(Source data)
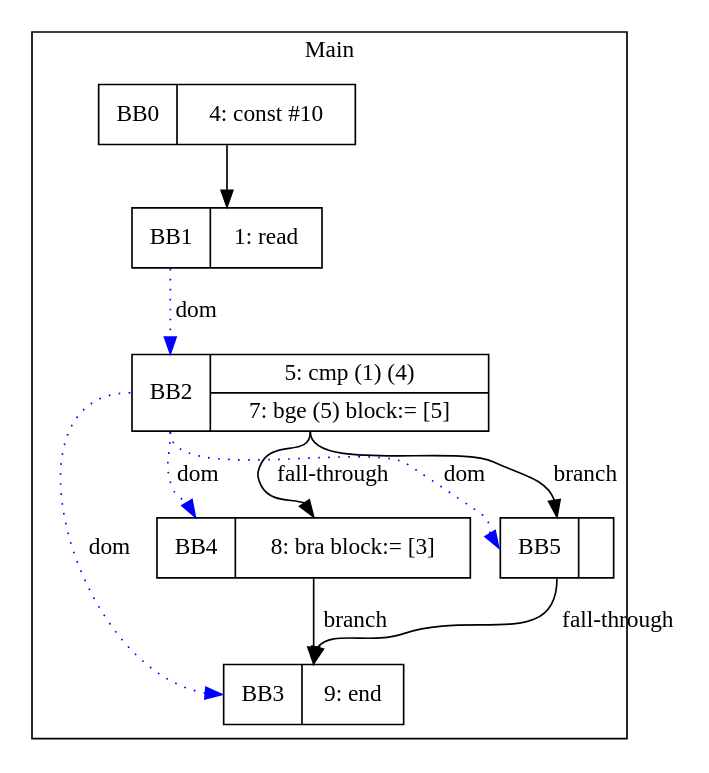
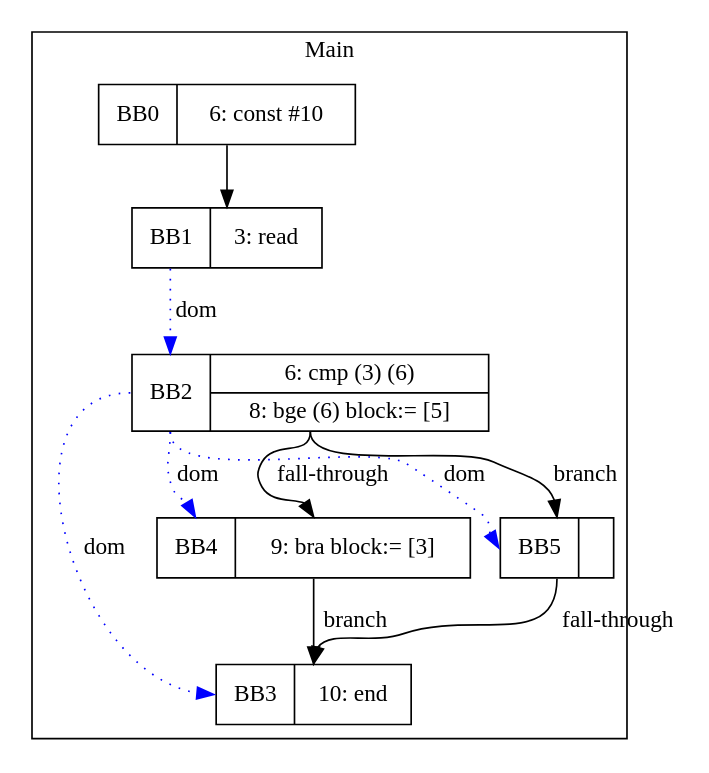
Before and after one commit to zjc664656505/UCI-CS241-Advanced-Compiler-main: the diagram in visualization/Simon/if_redundant_phis.gv, drawn with Graphviz. The commit also changed 90 other files, not shown here.

```diff
--- a/visualization/Simon/if_redundant_phis.gv
+++ b/visualization/Simon/if_redundant_phis.gv
@@ -1,21 +1,21 @@
 digraph G {
 node [shape=record];
 subgraph cluster_main{
 label = "Main";
-BB0 [shape=record, label="<b>BB0|{4: const #10}"];
-BB1 [shape=record, label="<b>BB1|{1: read}"];
-BB2 [shape=record, label="<b>BB2|{5: cmp (1) (4)|7: bge (5) block:= [5]}"];
-BB3 [shape=record, label="<b>BB3|{9: end}"];
-BB4 [shape=record, label="<b>BB4|{8: bra block:= [3]}"];
+BB0 [shape=record, label="<b>BB0|{6: const #10}"];
+BB1 [shape=record, label="<b>BB1|{3: read}"];
+BB2 [shape=record, label="<b>BB2|{6: cmp (3) (6)|8: bge (6) block:= [5]}"];
+BB3 [shape=record, label="<b>BB3|{10: end}"];
+BB4 [shape=record, label="<b>BB4|{9: bra block:= [3]}"];
 BB5 [shape=record, label="<b>BB5|}"];
 }
 BB0:s -> BB1:n ;
 BB2:b -> BB3:b [color=blue, style=dotted, label="dom"];
 BB2:b -> BB4:b [color=blue, style=dotted, label="dom"];
 BB1:b -> BB2:b [color=blue, style=dotted, label="dom"];
 BB2:b -> BB5:b [color=blue, style=dotted, label="dom"];
 BB2:s -> BB5:n [label="branch"];
 BB4:s -> BB3:n [label="branch"];
 BB5:s -> BB3:n [label="fall-through"];
 BB2:s -> BB4:n [label="fall-through"];
 }
```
(End Source data)
◆ Work required
The records above should be reproduced exactly, with no pictures included.

◆ Solution for this problem
Before and after one commit to zjc664656505/UCI-CS241-Advanced-Compiler-main: the diagram in visualization/Simon/if_redundant_phis.gv, drawn with Graphviz. The commit also changed 90 other files, not shown here.

```diff
--- a/visualization/Simon/if_redundant_phis.gv
+++ b/visualization/Simon/if_redundant_phis.gv
@@ -1,21 +1,21 @@
 digraph G {
 node [shape=record];
 subgraph cluster_main{
 label = "Main";
-BB0 [shape=record, label="<b>BB0|{4: const #10}"];
-BB1 [shape=record, label="<b>BB1|{1: read}"];
-BB2 [shape=record, label="<b>BB2|{5: cmp (1) (4)|7: bge (5) block:= [5]}"];
-BB3 [shape=record, label="<b>BB3|{9: end}"];
-BB4 [shape=record, label="<b>BB4|{8: bra block:= [3]}"];
+BB0 [shape=record, label="<b>BB0|{6: const #10}"];
+BB1 [shape=record, label="<b>BB1|{3: read}"];
+BB2 [shape=record, label="<b>BB2|{6: cmp (3) (6)|8: bge (6) block:= [5]}"];
+BB3 [shape=record, label="<b>BB3|{10: end}"];
+BB4 [shape=record, label="<b>BB4|{9: bra block:= [3]}"];
 BB5 [shape=record, label="<b>BB5|}"];
 }
 BB0:s -> BB1:n ;
 BB2:b -> BB3:b [color=blue, style=dotted, label="dom"];
 BB2:b -> BB4:b [color=blue, style=dotted, label="dom"];
 BB1:b -> BB2:b [color=blue, style=dotted, label="dom"];
 BB2:b -> BB5:b [color=blue, style=dotted, label="dom"];
 BB2:s -> BB5:n [label="branch"];
 BB4:s -> BB3:n [label="branch"];
 BB5:s -> BB3:n [label="fall-through"];
 BB2:s -> BB4:n [label="fall-through"];
 }
```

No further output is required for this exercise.